_To do_. With the exception of the pictures, write out the data below precisely.

====== Records for processing

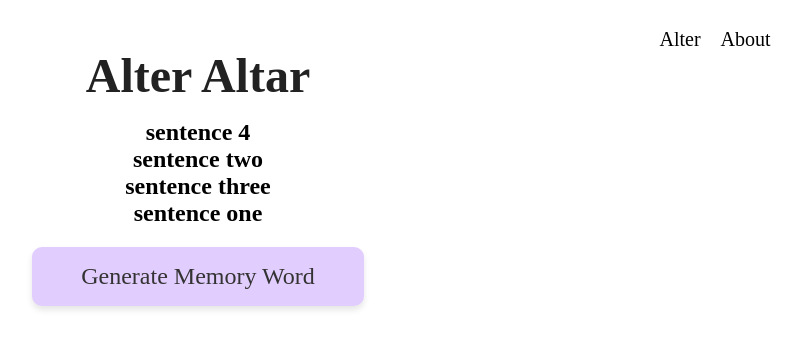
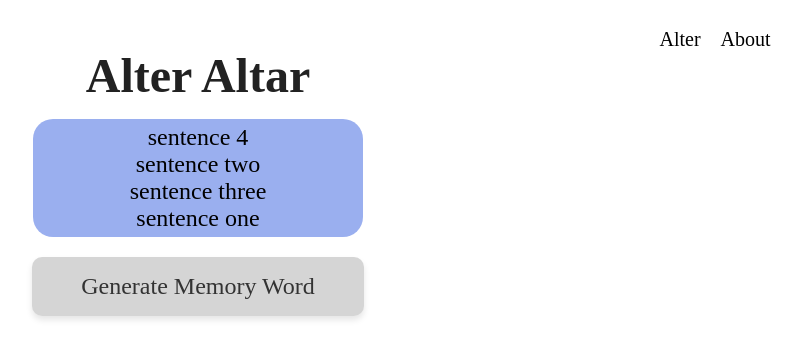
Before and after one commit to MichealNestor01/poetry-project, a React (Vite) app: page / in a window 1280 px wide. Shown: the top 358 px of the page, without its empty margins (442-1244 px from the left). Built offline with nearby package versions, Linux system fonts and the light colour scheme.

Commit message:
Changed styling

```diff
--- a/src/App.module.css
+++ b/src/App.module.css
@@ -18,6 +18,9 @@
   display: flex;
   flex-direction: column;
   max-width: 800px;
+  background-color: rgba(65, 105, 225, 0.529);
+  border-radius: 20px;
+  padding: 5px;
 }
 
 .sentence {
@@ -28,11 +31,13 @@
   width: 20rem;
   transition: transform 0.3s ease;
   margin: 0;
+  font-weight: 400;
 }
 
 .button {
+  position: relative;
   text-align: center;
-  background-color: #e2cdff;
+  background-color: #95959565;
   border-radius: 10px;
   padding: 1rem;
   font-size: 1.5rem;
@@ -44,6 +49,7 @@
   width: 300px;
   transition: transform 0.3s ease;
 }
+
 .button:hover,
 .sentence:hover {
   transform: scale(1.05);
```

============

_Exercise output_.
Before and after one commit to MichealNestor01/poetry-project, a React (Vite) app: page / in a window 1280 px wide. Shown: the top 358 px of the page, without its empty margins (442-1244 px from the left). Built offline with nearby package versions, Linux system fonts and the light colour scheme.

Commit message:
Changed styling

```diff
--- a/src/App.module.css
+++ b/src/App.module.css
@@ -18,6 +18,9 @@
   display: flex;
   flex-direction: column;
   max-width: 800px;
+  background-color: rgba(65, 105, 225, 0.529);
+  border-radius: 20px;
+  padding: 5px;
 }
 
 .sentence {
@@ -28,11 +31,13 @@
   width: 20rem;
   transition: transform 0.3s ease;
   margin: 0;
+  font-weight: 400;
 }
 
 .button {
+  position: relative;
   text-align: center;
-  background-color: #e2cdff;
+  background-color: #95959565;
   border-radius: 10px;
   padding: 1rem;
   font-size: 1.5rem;
@@ -44,6 +49,7 @@
   width: 300px;
   transition: transform 0.3s ease;
 }
+
 .button:hover,
 .sentence:hover {
   transform: scale(1.05);
```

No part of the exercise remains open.